Data shown START

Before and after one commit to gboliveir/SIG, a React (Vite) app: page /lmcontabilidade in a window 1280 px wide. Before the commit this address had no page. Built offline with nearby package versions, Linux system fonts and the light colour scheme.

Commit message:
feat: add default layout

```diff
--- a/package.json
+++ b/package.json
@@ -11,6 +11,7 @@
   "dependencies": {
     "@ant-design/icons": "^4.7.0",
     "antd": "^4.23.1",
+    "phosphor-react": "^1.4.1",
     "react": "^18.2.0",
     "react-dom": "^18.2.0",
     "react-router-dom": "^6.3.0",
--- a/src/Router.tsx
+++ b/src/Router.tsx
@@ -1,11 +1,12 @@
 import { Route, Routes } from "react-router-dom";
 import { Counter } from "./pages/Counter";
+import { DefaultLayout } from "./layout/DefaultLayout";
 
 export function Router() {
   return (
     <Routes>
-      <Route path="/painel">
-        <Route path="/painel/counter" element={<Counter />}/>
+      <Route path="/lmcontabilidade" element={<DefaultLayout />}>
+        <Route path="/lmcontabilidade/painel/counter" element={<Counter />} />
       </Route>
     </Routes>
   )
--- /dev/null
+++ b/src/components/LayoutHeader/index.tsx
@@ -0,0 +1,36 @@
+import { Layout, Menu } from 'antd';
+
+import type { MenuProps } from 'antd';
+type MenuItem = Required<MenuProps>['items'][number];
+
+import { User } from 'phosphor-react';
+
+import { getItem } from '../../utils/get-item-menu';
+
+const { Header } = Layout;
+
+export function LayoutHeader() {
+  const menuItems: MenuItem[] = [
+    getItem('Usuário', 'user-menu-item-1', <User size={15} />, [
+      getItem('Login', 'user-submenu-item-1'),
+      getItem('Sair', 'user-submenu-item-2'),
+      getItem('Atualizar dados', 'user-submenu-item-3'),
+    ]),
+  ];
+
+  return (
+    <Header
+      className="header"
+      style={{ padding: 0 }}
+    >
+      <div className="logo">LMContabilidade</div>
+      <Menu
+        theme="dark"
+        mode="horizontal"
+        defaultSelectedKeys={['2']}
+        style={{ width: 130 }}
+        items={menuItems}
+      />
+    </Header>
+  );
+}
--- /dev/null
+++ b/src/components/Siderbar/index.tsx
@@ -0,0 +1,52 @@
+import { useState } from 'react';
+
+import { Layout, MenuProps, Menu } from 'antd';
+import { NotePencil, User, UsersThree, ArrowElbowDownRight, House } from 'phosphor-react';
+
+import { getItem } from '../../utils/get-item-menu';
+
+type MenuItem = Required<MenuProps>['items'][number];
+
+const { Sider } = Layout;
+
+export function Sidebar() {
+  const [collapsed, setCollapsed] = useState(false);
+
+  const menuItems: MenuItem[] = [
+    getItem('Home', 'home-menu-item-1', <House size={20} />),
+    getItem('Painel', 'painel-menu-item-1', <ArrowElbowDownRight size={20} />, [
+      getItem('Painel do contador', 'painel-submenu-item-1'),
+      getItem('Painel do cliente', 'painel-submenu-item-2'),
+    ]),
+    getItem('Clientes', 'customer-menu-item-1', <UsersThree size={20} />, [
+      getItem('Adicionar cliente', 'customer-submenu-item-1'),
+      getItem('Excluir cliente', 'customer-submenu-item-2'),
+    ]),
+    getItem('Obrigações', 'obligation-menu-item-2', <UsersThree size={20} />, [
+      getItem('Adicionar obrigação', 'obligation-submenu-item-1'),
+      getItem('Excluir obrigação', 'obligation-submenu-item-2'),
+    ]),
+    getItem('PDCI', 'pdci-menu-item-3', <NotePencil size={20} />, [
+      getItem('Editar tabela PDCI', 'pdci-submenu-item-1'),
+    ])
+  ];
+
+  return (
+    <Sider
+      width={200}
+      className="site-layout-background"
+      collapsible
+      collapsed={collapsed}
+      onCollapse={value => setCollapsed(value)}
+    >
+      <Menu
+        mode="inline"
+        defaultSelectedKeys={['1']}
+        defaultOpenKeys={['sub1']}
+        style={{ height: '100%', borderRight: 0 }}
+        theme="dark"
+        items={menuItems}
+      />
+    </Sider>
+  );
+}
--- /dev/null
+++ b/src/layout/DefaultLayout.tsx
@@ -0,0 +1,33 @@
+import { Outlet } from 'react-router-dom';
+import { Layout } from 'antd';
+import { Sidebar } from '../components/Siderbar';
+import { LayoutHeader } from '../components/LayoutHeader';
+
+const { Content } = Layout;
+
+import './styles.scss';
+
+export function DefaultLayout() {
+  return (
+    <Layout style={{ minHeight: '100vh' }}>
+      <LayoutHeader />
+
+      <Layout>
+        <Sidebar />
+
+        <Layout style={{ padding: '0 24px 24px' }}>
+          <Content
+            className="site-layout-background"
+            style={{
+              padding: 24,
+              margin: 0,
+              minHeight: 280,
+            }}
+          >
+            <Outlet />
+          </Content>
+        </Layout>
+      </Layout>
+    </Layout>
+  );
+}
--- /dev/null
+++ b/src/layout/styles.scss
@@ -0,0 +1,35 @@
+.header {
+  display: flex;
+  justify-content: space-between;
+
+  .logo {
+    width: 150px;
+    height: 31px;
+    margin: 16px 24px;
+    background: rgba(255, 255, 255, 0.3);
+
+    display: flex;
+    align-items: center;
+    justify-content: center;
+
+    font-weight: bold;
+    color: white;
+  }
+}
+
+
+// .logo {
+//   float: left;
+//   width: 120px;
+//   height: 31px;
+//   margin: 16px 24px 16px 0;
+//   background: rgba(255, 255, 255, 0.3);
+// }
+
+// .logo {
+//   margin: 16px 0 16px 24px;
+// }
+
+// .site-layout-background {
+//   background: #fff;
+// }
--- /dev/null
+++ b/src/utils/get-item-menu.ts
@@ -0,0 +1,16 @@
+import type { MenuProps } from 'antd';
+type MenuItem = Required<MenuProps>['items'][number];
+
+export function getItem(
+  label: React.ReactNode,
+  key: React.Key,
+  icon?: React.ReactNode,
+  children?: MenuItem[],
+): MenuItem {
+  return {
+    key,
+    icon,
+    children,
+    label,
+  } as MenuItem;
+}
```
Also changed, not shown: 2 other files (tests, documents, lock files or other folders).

Data shown END

[Directions] The whole listing above is to be restated word for word.

[Answer to this task]
Before and after one commit to gboliveir/SIG, a React (Vite) app: page /lmcontabilidade in a window 1280 px wide. Before the commit this address had no page. Built offline with nearby package versions, Linux system fonts and the light colour scheme.

Commit message:
feat: add default layout

```diff
--- a/package.json
+++ b/package.json
@@ -11,6 +11,7 @@
   "dependencies": {
     "@ant-design/icons": "^4.7.0",
     "antd": "^4.23.1",
+    "phosphor-react": "^1.4.1",
     "react": "^18.2.0",
     "react-dom": "^18.2.0",
     "react-router-dom": "^6.3.0",
--- a/src/Router.tsx
+++ b/src/Router.tsx
@@ -1,11 +1,12 @@
 import { Route, Routes } from "react-router-dom";
 import { Counter } from "./pages/Counter";
+import { DefaultLayout } from "./layout/DefaultLayout";
 
 export function Router() {
   return (
     <Routes>
-      <Route path="/painel">
-        <Route path="/painel/counter" element={<Counter />}/>
+      <Route path="/lmcontabilidade" element={<DefaultLayout />}>
+        <Route path="/lmcontabilidade/painel/counter" element={<Counter />} />
       </Route>
     </Routes>
   )
--- /dev/null
+++ b/src/components/LayoutHeader/index.tsx
@@ -0,0 +1,36 @@
+import { Layout, Menu } from 'antd';
+
+import type { MenuProps } from 'antd';
+type MenuItem = Required<MenuProps>['items'][number];
+
+import { User } from 'phosphor-react';
+
+import { getItem } from '../../utils/get-item-menu';
+
+const { Header } = Layout;
+
+export function LayoutHeader() {
+  const menuItems: MenuItem[] = [
+    getItem('Usuário', 'user-menu-item-1', <User size={15} />, [
+      getItem('Login', 'user-submenu-item-1'),
+      getItem('Sair', 'user-submenu-item-2'),
+      getItem('Atualizar dados', 'user-submenu-item-3'),
+    ]),
+  ];
+
+  return (
+    <Header
+      className="header"
+      style={{ padding: 0 }}
+    >
+      <div className="logo">LMContabilidade</div>
+      <Menu
+        theme="dark"
+        mode="horizontal"
+        defaultSelectedKeys={['2']}
+        style={{ width: 130 }}
+        items={menuItems}
+      />
+    </Header>
+  );
+}
--- /dev/null
+++ b/src/components/Siderbar/index.tsx
@@ -0,0 +1,52 @@
+import { useState } from 'react';
+
+import { Layout, MenuProps, Menu } from 'antd';
+import { NotePencil, User, UsersThree, ArrowElbowDownRight, House } from 'phosphor-react';
+
+import { getItem } from '../../utils/get-item-menu';
+
+type MenuItem = Required<MenuProps>['items'][number];
+
+const { Sider } = Layout;
+
+export function Sidebar() {
+  const [collapsed, setCollapsed] = useState(false);
+
+  const menuItems: MenuItem[] = [
+    getItem('Home', 'home-menu-item-1', <House size={20} />),
+    getItem('Painel', 'painel-menu-item-1', <ArrowElbowDownRight size={20} />, [
+      getItem('Painel do contador', 'painel-submenu-item-1'),
+      getItem('Painel do cliente', 'painel-submenu-item-2'),
+    ]),
+    getItem('Clientes', 'customer-menu-item-1', <UsersThree size={20} />, [
+      getItem('Adicionar cliente', 'customer-submenu-item-1'),
+      getItem('Excluir cliente', 'customer-submenu-item-2'),
+    ]),
+    getItem('Obrigações', 'obligation-menu-item-2', <UsersThree size={20} />, [
+      getItem('Adicionar obrigação', 'obligation-submenu-item-1'),
+      getItem('Excluir obrigação', 'obligation-submenu-item-2'),
+    ]),
+    getItem('PDCI', 'pdci-menu-item-3', <NotePencil size={20} />, [
+      getItem('Editar tabela PDCI', 'pdci-submenu-item-1'),
+    ])
+  ];
+
+  return (
+    <Sider
+      width={200}
+      className="site-layout-background"
+      collapsible
+      collapsed={collapsed}
+      onCollapse={value => setCollapsed(value)}
+    >
+      <Menu
+        mode="inline"
+        defaultSelectedKeys={['1']}
+        defaultOpenKeys={['sub1']}
+        style={{ height: '100%', borderRight: 0 }}
+        theme="dark"
+        items={menuItems}
+      />
+    </Sider>
+  );
+}
--- /dev/null
+++ b/src/layout/DefaultLayout.tsx
@@ -0,0 +1,33 @@
+import { Outlet } from 'react-router-dom';
+import { Layout } from 'antd';
+import { Sidebar } from '../components/Siderbar';
+import { LayoutHeader } from '../components/LayoutHeader';
+
+const { Content } = Layout;
+
+import './styles.scss';
+
+export function DefaultLayout() {
+  return (
+    <Layout style={{ minHeight: '100vh' }}>
+      <LayoutHeader />
+
+      <Layout>
+        <Sidebar />
+
+        <Layout style={{ padding: '0 24px 24px' }}>
+          <Content
+            className="site-layout-background"
+            style={{
+              padding: 24,
+              margin: 0,
+              minHeight: 280,
+            }}
+          >
+            <Outlet />
+          </Content>
+        </Layout>
+      </Layout>
+    </Layout>
+  );
+}
--- /dev/null
+++ b/src/layout/styles.scss
@@ -0,0 +1,35 @@
+.header {
+  display: flex;
+  justify-content: space-between;
+
+  .logo {
+    width: 150px;
+    height: 31px;
+    margin: 16px 24px;
+    background: rgba(255, 255, 255, 0.3);
+
+    display: flex;
+    align-items: center;
+    justify-content: center;
+
+    font-weight: bold;
+    color: white;
+  }
+}
+
+
+// .logo {
+//   float: left;
+//   width: 120px;
+//   height: 31px;
+//   margin: 16px 24px 16px 0;
+//   background: rgba(255, 255, 255, 0.3);
+// }
+
+// .logo {
+//   margin: 16px 0 16px 24px;
+// }
+
+// .site-layout-background {
+//   background: #fff;
+// }
--- /dev/null
+++ b/src/utils/get-item-menu.ts
@@ -0,0 +1,16 @@
+import type { MenuProps } from 'antd';
+type MenuItem = Required<MenuProps>['items'][number];
+
+export function getItem(
+  label: React.ReactNode,
+  key: React.Key,
+  icon?: React.ReactNode,
+  children?: MenuItem[],
+): MenuItem {
+  return {
+    key,
+    icon,
+    children,
+    label,
+  } as MenuItem;
+}
```
Also changed, not shown: 2 other files (tests, documents, lock files or other folders).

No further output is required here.